How to complete this task =
The answer must be an exact reproduction of all the entries.

Recorded information =
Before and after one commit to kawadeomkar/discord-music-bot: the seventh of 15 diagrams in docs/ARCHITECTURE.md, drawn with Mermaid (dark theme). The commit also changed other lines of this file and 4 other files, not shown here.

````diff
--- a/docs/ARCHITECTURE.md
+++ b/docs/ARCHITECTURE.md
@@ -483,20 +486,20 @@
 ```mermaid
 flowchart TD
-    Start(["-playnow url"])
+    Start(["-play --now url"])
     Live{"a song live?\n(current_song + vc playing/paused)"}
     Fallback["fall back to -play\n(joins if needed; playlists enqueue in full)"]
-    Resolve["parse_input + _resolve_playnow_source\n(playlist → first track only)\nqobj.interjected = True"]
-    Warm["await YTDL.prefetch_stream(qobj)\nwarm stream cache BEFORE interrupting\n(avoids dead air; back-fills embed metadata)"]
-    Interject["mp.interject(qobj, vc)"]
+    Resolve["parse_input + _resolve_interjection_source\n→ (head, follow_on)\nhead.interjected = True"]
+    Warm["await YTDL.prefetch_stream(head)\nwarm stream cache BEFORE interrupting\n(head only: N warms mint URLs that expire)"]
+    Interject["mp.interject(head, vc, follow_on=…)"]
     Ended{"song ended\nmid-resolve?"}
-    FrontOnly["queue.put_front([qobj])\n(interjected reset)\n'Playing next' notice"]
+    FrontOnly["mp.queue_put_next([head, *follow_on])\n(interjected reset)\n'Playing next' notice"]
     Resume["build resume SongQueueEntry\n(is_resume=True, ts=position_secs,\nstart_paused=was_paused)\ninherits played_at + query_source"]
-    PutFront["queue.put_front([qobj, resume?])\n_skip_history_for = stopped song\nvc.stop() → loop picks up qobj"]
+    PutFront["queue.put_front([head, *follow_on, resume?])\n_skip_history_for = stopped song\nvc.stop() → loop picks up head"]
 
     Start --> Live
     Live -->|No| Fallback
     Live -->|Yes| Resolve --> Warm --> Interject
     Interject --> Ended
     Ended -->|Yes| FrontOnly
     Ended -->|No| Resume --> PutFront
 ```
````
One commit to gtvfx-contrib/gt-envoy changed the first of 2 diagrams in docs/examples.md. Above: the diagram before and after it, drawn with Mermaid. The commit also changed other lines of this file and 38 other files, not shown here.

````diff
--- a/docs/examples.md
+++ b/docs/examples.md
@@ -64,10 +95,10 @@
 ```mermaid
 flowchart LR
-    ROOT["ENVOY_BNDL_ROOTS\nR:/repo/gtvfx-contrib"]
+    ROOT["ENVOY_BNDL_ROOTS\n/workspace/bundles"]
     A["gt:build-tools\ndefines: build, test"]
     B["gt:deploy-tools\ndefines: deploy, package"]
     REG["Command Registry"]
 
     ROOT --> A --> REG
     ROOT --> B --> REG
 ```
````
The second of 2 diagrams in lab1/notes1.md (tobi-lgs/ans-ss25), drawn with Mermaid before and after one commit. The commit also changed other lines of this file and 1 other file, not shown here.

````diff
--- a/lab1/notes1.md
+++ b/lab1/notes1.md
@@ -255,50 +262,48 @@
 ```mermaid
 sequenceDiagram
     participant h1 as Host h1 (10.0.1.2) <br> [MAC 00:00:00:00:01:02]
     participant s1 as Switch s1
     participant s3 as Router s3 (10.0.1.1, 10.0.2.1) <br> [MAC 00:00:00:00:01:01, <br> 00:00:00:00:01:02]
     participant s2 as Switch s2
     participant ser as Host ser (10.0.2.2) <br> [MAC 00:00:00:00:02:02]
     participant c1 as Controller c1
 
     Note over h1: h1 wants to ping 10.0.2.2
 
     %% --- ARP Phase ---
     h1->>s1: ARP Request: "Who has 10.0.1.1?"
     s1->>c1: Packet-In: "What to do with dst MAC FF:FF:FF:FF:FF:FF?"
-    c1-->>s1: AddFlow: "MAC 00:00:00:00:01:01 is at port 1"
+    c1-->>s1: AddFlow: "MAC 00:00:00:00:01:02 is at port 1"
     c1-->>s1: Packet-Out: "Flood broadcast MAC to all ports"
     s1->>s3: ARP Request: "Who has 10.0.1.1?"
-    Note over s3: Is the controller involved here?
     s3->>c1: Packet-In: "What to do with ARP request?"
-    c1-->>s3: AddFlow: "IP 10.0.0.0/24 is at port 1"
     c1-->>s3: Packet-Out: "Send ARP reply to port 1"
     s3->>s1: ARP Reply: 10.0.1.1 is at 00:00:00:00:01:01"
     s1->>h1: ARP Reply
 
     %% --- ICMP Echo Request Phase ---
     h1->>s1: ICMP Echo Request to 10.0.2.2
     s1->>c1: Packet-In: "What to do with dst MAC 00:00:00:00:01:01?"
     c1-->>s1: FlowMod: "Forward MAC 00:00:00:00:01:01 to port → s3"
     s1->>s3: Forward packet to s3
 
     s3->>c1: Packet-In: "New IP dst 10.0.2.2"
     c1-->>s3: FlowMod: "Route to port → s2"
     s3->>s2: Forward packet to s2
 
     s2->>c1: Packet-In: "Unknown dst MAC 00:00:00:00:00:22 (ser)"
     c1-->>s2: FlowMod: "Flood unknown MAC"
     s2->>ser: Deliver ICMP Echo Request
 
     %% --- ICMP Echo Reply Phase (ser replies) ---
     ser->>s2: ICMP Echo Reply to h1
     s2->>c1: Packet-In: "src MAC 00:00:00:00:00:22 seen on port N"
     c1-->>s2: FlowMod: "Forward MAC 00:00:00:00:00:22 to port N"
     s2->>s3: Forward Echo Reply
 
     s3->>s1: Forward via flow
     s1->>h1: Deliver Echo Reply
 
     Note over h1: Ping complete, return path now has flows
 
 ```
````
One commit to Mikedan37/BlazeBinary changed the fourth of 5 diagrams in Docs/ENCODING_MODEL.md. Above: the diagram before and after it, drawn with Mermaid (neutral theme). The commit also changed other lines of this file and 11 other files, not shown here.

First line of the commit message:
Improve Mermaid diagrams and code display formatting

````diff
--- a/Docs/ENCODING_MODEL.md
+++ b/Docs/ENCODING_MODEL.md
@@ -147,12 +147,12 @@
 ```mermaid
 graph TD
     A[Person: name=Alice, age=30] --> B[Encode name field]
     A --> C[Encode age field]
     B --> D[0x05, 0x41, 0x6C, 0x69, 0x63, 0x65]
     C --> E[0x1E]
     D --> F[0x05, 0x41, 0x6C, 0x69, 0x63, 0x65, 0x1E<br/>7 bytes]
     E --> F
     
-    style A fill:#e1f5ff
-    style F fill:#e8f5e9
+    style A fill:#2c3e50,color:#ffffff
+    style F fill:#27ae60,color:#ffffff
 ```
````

The completed task =
Before and after one commit to kawadeomkar/discord-music-bot: the seventh of 15 diagrams in docs/ARCHITECTURE.md, drawn with Mermaid (dark theme). The commit also changed other lines of this file and 4 other files, not shown here.

````diff
--- a/docs/ARCHITECTURE.md
+++ b/docs/ARCHITECTURE.md
@@ -483,20 +486,20 @@
 ```mermaid
 flowchart TD
-    Start(["-playnow url"])
+    Start(["-play --now url"])
     Live{"a song live?\n(current_song + vc playing/paused)"}
     Fallback["fall back to -play\n(joins if needed; playlists enqueue in full)"]
-    Resolve["parse_input + _resolve_playnow_source\n(playlist → first track only)\nqobj.interjected = True"]
-    Warm["await YTDL.prefetch_stream(qobj)\nwarm stream cache BEFORE interrupting\n(avoids dead air; back-fills embed metadata)"]
-    Interject["mp.interject(qobj, vc)"]
+    Resolve["parse_input + _resolve_interjection_source\n→ (head, follow_on)\nhead.interjected = True"]
+    Warm["await YTDL.prefetch_stream(head)\nwarm stream cache BEFORE interrupting\n(head only: N warms mint URLs that expire)"]
+    Interject["mp.interject(head, vc, follow_on=…)"]
     Ended{"song ended\nmid-resolve?"}
-    FrontOnly["queue.put_front([qobj])\n(interjected reset)\n'Playing next' notice"]
+    FrontOnly["mp.queue_put_next([head, *follow_on])\n(interjected reset)\n'Playing next' notice"]
     Resume["build resume SongQueueEntry\n(is_resume=True, ts=position_secs,\nstart_paused=was_paused)\ninherits played_at + query_source"]
-    PutFront["queue.put_front([qobj, resume?])\n_skip_history_for = stopped song\nvc.stop() → loop picks up qobj"]
+    PutFront["queue.put_front([head, *follow_on, resume?])\n_skip_history_for = stopped song\nvc.stop() → loop picks up head"]
 
     Start --> Live
     Live -->|No| Fallback
     Live -->|Yes| Resolve --> Warm --> Interject
     Interject --> Ended
     Ended -->|Yes| FrontOnly
     Ended -->|No| Resume --> PutFront
 ```
````
One commit to gtvfx-contrib/gt-envoy changed the first of 2 diagrams in docs/examples.md. Above: the diagram before and after it, drawn with Mermaid. The commit also changed other lines of this file and 38 other files, not shown here.

````diff
--- a/docs/examples.md
+++ b/docs/examples.md
@@ -64,10 +95,10 @@
 ```mermaid
 flowchart LR
-    ROOT["ENVOY_BNDL_ROOTS\nR:/repo/gtvfx-contrib"]
+    ROOT["ENVOY_BNDL_ROOTS\n/workspace/bundles"]
     A["gt:build-tools\ndefines: build, test"]
     B["gt:deploy-tools\ndefines: deploy, package"]
     REG["Command Registry"]
 
     ROOT --> A --> REG
     ROOT --> B --> REG
 ```
````
The second of 2 diagrams in lab1/notes1.md (tobi-lgs/ans-ss25), drawn with Mermaid before and after one commit. The commit also changed other lines of this file and 1 other file, not shown here.

````diff
--- a/lab1/notes1.md
+++ b/lab1/notes1.md
@@ -255,50 +262,48 @@
 ```mermaid
 sequenceDiagram
     participant h1 as Host h1 (10.0.1.2) <br> [MAC 00:00:00:00:01:02]
     participant s1 as Switch s1
     participant s3 as Router s3 (10.0.1.1, 10.0.2.1) <br> [MAC 00:00:00:00:01:01, <br> 00:00:00:00:01:02]
     participant s2 as Switch s2
     participant ser as Host ser (10.0.2.2) <br> [MAC 00:00:00:00:02:02]
     participant c1 as Controller c1
 
     Note over h1: h1 wants to ping 10.0.2.2
 
     %% --- ARP Phase ---
     h1->>s1: ARP Request: "Who has 10.0.1.1?"
     s1->>c1: Packet-In: "What to do with dst MAC FF:FF:FF:FF:FF:FF?"
-    c1-->>s1: AddFlow: "MAC 00:00:00:00:01:01 is at port 1"
+    c1-->>s1: AddFlow: "MAC 00:00:00:00:01:02 is at port 1"
     c1-->>s1: Packet-Out: "Flood broadcast MAC to all ports"
     s1->>s3: ARP Request: "Who has 10.0.1.1?"
-    Note over s3: Is the controller involved here?
     s3->>c1: Packet-In: "What to do with ARP request?"
-    c1-->>s3: AddFlow: "IP 10.0.0.0/24 is at port 1"
     c1-->>s3: Packet-Out: "Send ARP reply to port 1"
     s3->>s1: ARP Reply: 10.0.1.1 is at 00:00:00:00:01:01"
     s1->>h1: ARP Reply
 
     %% --- ICMP Echo Request Phase ---
     h1->>s1: ICMP Echo Request to 10.0.2.2
     s1->>c1: Packet-In: "What to do with dst MAC 00:00:00:00:01:01?"
     c1-->>s1: FlowMod: "Forward MAC 00:00:00:00:01:01 to port → s3"
     s1->>s3: Forward packet to s3
 
     s3->>c1: Packet-In: "New IP dst 10.0.2.2"
     c1-->>s3: FlowMod: "Route to port → s2"
     s3->>s2: Forward packet to s2
 
     s2->>c1: Packet-In: "Unknown dst MAC 00:00:00:00:00:22 (ser)"
     c1-->>s2: FlowMod: "Flood unknown MAC"
     s2->>ser: Deliver ICMP Echo Request
 
     %% --- ICMP Echo Reply Phase (ser replies) ---
     ser->>s2: ICMP Echo Reply to h1
     s2->>c1: Packet-In: "src MAC 00:00:00:00:00:22 seen on port N"
     c1-->>s2: FlowMod: "Forward MAC 00:00:00:00:00:22 to port N"
     s2->>s3: Forward Echo Reply
 
     s3->>s1: Forward via flow
     s1->>h1: Deliver Echo Reply
 
     Note over h1: Ping complete, return path now has flows
 
 ```
````
One commit to Mikedan37/BlazeBinary changed the fourth of 5 diagrams in Docs/ENCODING_MODEL.md. Above: the diagram before and after it, drawn with Mermaid (neutral theme). The commit also changed other lines of this file and 11 other files, not shown here.

First line of the commit message:
Improve Mermaid diagrams and code display formatting

````diff
--- a/Docs/ENCODING_MODEL.md
+++ b/Docs/ENCODING_MODEL.md
@@ -147,12 +147,12 @@
 ```mermaid
 graph TD
     A[Person: name=Alice, age=30] --> B[Encode name field]
     A --> C[Encode age field]
     B --> D[0x05, 0x41, 0x6C, 0x69, 0x63, 0x65]
     C --> E[0x1E]
     D --> F[0x05, 0x41, 0x6C, 0x69, 0x63, 0x65, 0x1E<br/>7 bytes]
     E --> F
     
-    style A fill:#e1f5ff
-    style F fill:#e8f5e9
+    style A fill:#2c3e50,color:#ffffff
+    style F fill:#27ae60,color:#ffffff
 ```
````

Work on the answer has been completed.